CARBC research: Many more young Canadians at risk of alcohol-related harms

Many more young people are at risk of harm from alcohol than previously estimated shows a new study published in the Canadian Journal of Public Health by researchers at the University of Victoria’s Centre for Addictions Research of BC (CARBC).

The CARBC analysis shows as many as 60 per cent of 18-24 year old drinkers were consistently drinking above national low-risk drinking guidelines (LRDG) for daily consumption. The study, which corrects survey results for under-reporting, also shows that nearly 40 per cent of all Canadian drinkers exceeded daily drinking limits set to minimize short-term harms, and 27 per cent exceeded weekly limits to minimize risk for long-term health problems.

The national guidelines, in place since 2011, set a daily limit of three standard drinks for women and four for men to minimize short-term health impacts of drinking such as accidents, injuries and acute illnesses. They set a weekly maximum of 10 drinks for women and 15 drinks for men to minimize risk of long-term health impacts such as cancer and liver disease.

New methods developed by CARBC and released in 2014, used a national sample of 43,242 Canadians aged 15 years and older to analyze and correct for under-reporting in alcohol surveys. Under-reporting was rife in all age groups, but was most pronounced among younger drinkers.

Read the full press release.
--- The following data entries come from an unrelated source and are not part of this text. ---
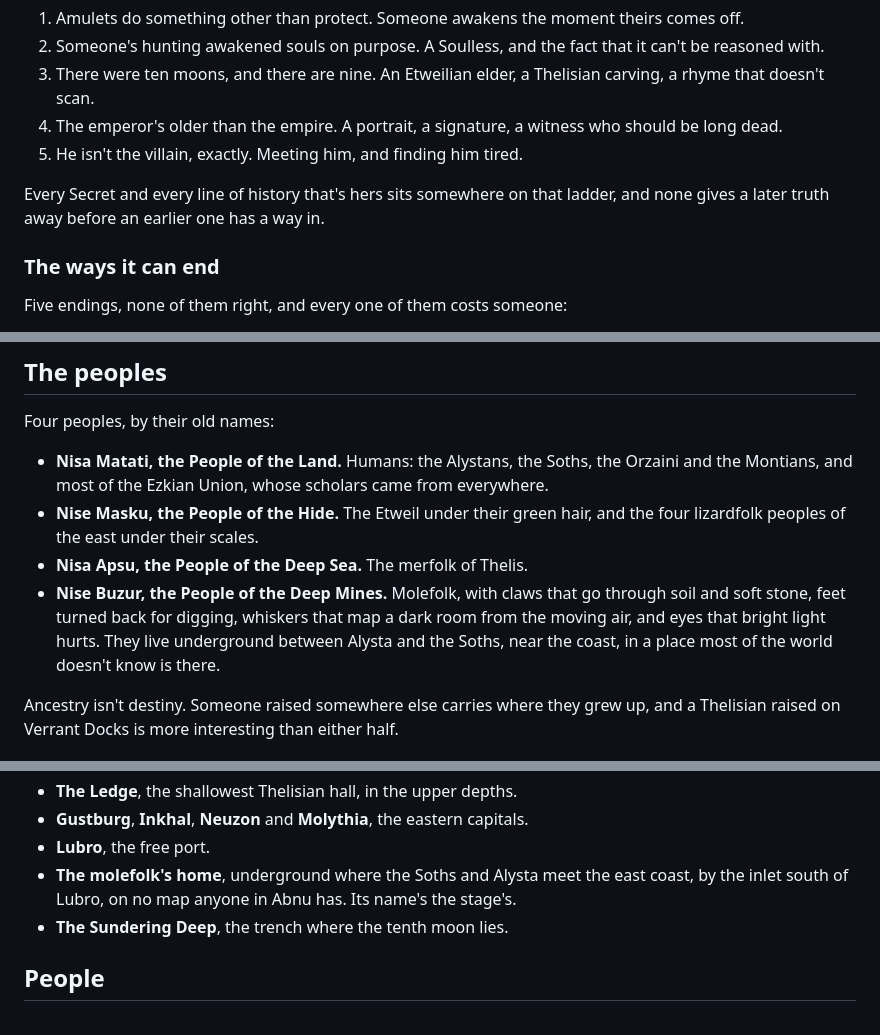
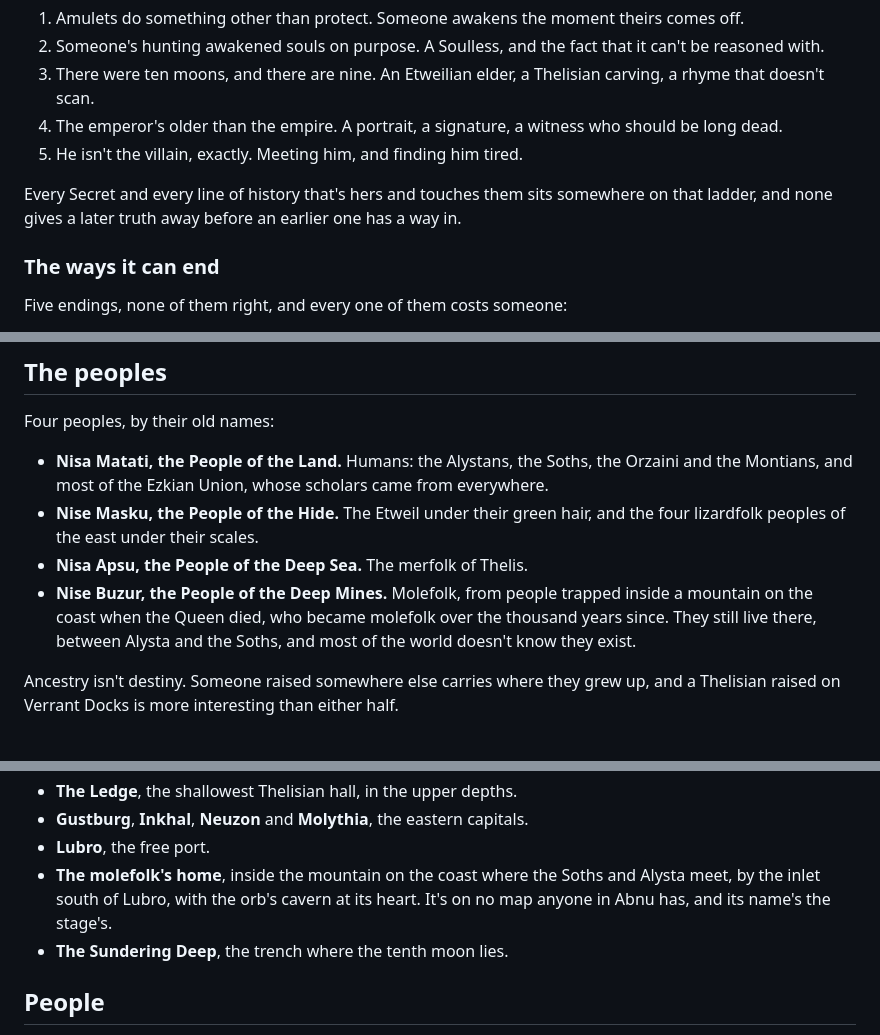
Before and after one commit to dicegoblinnz/Zi, a Markdown page: notes/abnu-canon.md, 3 parts joined by grey strips. Rendered like a GitHub page.

```diff
--- a/notes/abnu-canon.md
+++ b/notes/abnu-canon.md
@@ -140,7 +141,7 @@ The world hides five things, and they land best in this order:
 4. The emperor's older than the empire. A portrait, a signature, a witness who should be long dead.
 5. He isn't the villain, exactly. Meeting him, and finding him tired.
 
-Every Secret and every line of history that's hers sits somewhere on that ladder, and none gives a later truth away before an earlier one has a way in.
+Every Secret and every line of history that's hers and touches them sits somewhere on that ladder, and none gives a later truth away before an earlier one has a way in.
 
 ### The ways it can end
 
@@ -165,7 +166,7 @@ Four peoples, by their old names:
 - **Nisa Matati, the People of the Land.** Humans: the Alystans, the Soths, the Orzaini and the Montians, and most of the Ezkian Union, whose scholars came from everywhere.
 - **Nise Masku, the People of the Hide.** The Etweil under their green hair, and the four lizardfolk peoples of the east under their scales.
 - **Nisa Apsu, the People of the Deep Sea.** The merfolk of Thelis.
-- **Nise Buzur, the People of the Deep Mines.** Molefolk, with claws that go through soil and soft stone, feet turned back for digging, whiskers that map a dark room from the moving air, and eyes that bright light hurts. They live underground between Alysta and the Soths, near the coast, in a place most of the world doesn't know is there.
+- **Nise Buzur, the People of the Deep Mines.** Molefolk, from people trapped inside a mountain on the coast when the Queen died, who became molefolk over the thousand years since. They still live there, between Alysta and the Soths, and most of the world doesn't know they exist.
 
 Ancestry isn't destiny. Someone raised somewhere else carries where they grew up, and a Thelisian raised on Verrant Docks is more interesting than either half.
 
@@ -319,7 +322,7 @@ The canon's places. Every faction's seat is a place too.
 - **The Ledge**, the shallowest Thelisian hall, in the upper depths.
 - **Gustburg**, **Inkhal**, **Neuzon** and **Molythia**, the eastern capitals.
 - **Lubro**, the free port.
-- **The molefolk's home**, underground where the Soths and Alysta meet the east coast, by the inlet south of Lubro, on no map anyone in Abnu has. Its name's the stage's.
+- **The molefolk's home**, inside the mountain on the coast where the Soths and Alysta meet, by the inlet south of Lubro, with the orb's cavern at its heart. It's on no map anyone in Abnu has, and its name's the stage's.
 - **The Sundering Deep**, the trench where the tenth moon lies.
 
 ## People
```
Also changed, not shown: other parts of notes/abnu-canon.md (+17 -9 lines), notes/builder-plan.md (+3 -3 lines).
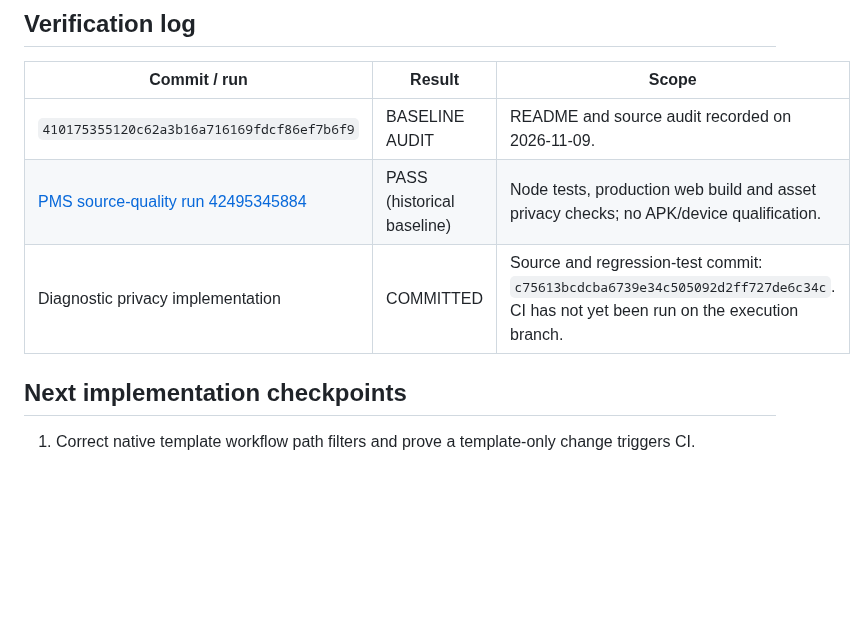
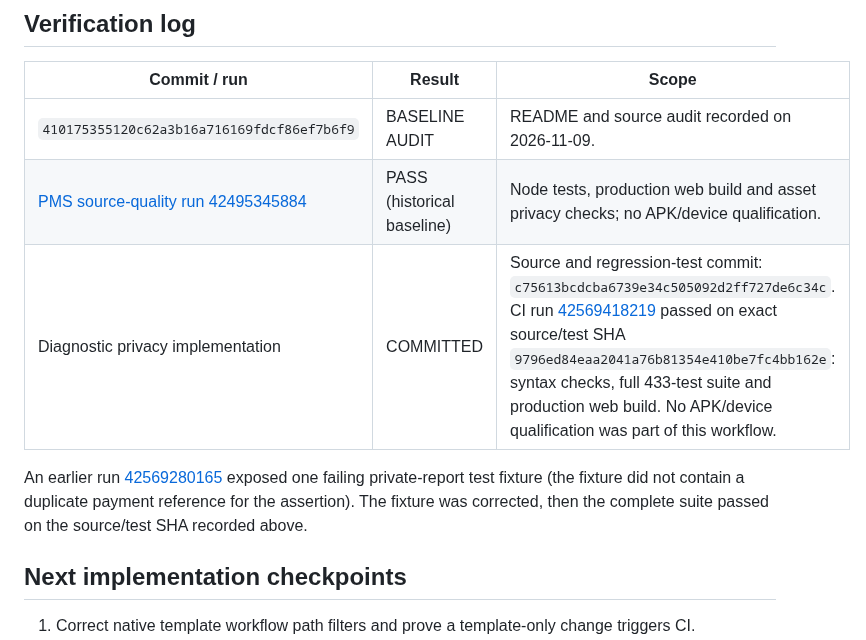
Before and after one commit to Akshayshetye37/Aurelia-apk, a Markdown page: STATUS.md, the part around the change. GitHub-like rendering; blank space fills up the shorter version.

Commit message:
docs: record passing R1 foundation CI evidence

```diff
--- a/STATUS.md
+++ b/STATUS.md
@@ -50,7 +50,9 @@
 |---|---|---|
 | `410175355120c62a3b16a716169fdcf86ef7b6f9` | BASELINE AUDIT | README and source audit recorded on 2026-11-09. |
 | [PMS source-quality run 42495345884](https://github.com/Akshayshetye37/Aurelia-apk/actions/runs/42495345884) | PASS (historical baseline) | Node tests, production web build and asset privacy checks; no APK/device qualification. |
-| Diagnostic privacy implementation | COMMITTED | Source and regression-test commit: `c75613bcdcba6739e34c505092d2ff727de6c34c`. CI has not yet been run on the execution branch. |
+| Diagnostic privacy implementation | COMMITTED | Source and regression-test commit: `c75613bcdcba6739e34c505092d2ff727de6c34c`. CI run [42569418219](https://github.com/Akshayshetye37/Aurelia-apk/actions/runs/42569418219) passed on exact source/test SHA `9796ed84eaa2041a76b81354e410be7fc4bb162e`: syntax checks, full 433-test suite and production web build. No APK/device qualification was part of this workflow. |
+
+An earlier run [42569280165](https://github.com/Akshayshetye37/Aurelia-apk/actions/runs/42569280165) exposed one failing private-report test fixture (the fixture did not contain a duplicate payment reference for the assertion). The fixture was corrected, then the complete suite passed on the source/test SHA recorded above.
 
 ## Next implementation checkpoints
 1. Correct native template workflow path filters and prove a template-only change triggers CI.
```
To read the abstract of the report An adaptation of the Yesterday Method to correct for under-reporting of alcohol consumption and estimate compliance with Canadian low-risk drinking guidelines: